> [What you have to do]:
Repeat the data that follows verbatim. Images are not part of the copy.

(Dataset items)

^^^^

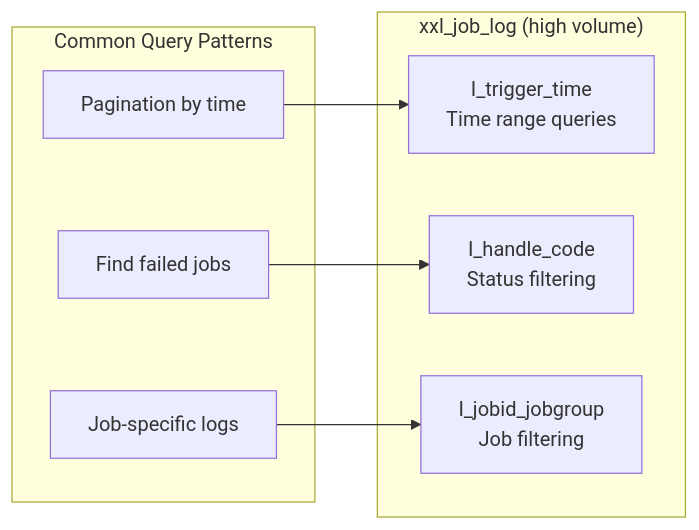
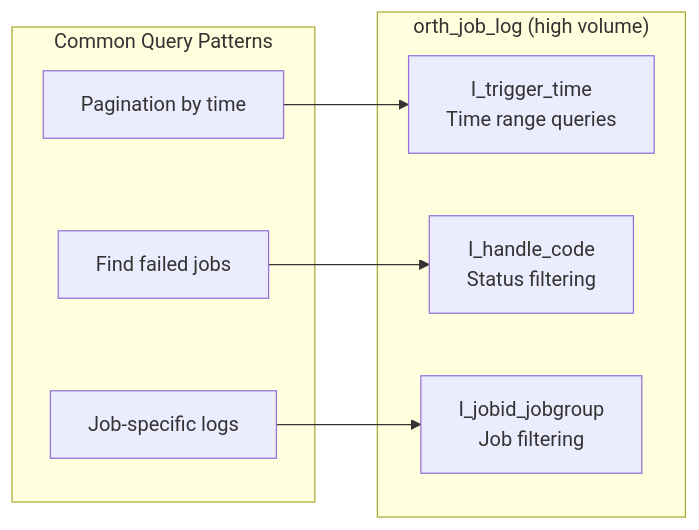
Before and after one commit to zombie12138/orth: the third of 9 diagrams in arch/06-database-layer.md, drawn with Mermaid. The commit also changed other lines of this file and 576 other files, not shown here.

First line of the commit message:
refactor: rename xxl-job → orth across entire project

````diff
--- a/arch/06-database-layer.md
+++ b/arch/06-database-layer.md
@@ -95,18 +95,18 @@
 ```mermaid
 flowchart LR
-    subgraph LogTable["xxl_job_log (high volume)"]
+    subgraph LogTable["orth_job_log (high volume)"]
         I1["I_trigger_time<br/>Time range queries"]
         I2["I_handle_code<br/>Status filtering"]
         I3["I_jobid_jobgroup<br/>Job filtering"]
     end
     
     subgraph Queries["Common Query Patterns"]
         Q1["Pagination by time"]
         Q2["Find failed jobs"]
         Q3["Job-specific logs"]
     end
     
     Q1 --> I1
     Q2 --> I2
     Q3 --> I3
 ```
````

^^^^

> [Written solution]:
Before and after one commit to zombie12138/orth: the third of 9 diagrams in arch/06-database-layer.md, drawn with Mermaid. The commit also changed other lines of this file and 576 other files, not shown here.

First line of the commit message:
refactor: rename xxl-job → orth across entire project

````diff
--- a/arch/06-database-layer.md
+++ b/arch/06-database-layer.md
@@ -95,18 +95,18 @@
 ```mermaid
 flowchart LR
-    subgraph LogTable["xxl_job_log (high volume)"]
+    subgraph LogTable["orth_job_log (high volume)"]
         I1["I_trigger_time<br/>Time range queries"]
         I2["I_handle_code<br/>Status filtering"]
         I3["I_jobid_jobgroup<br/>Job filtering"]
     end
     
     subgraph Queries["Common Query Patterns"]
         Q1["Pagination by time"]
         Q2["Find failed jobs"]
         Q3["Job-specific logs"]
     end
     
     Q1 --> I1
     Q2 --> I2
     Q3 --> I3
 ```
````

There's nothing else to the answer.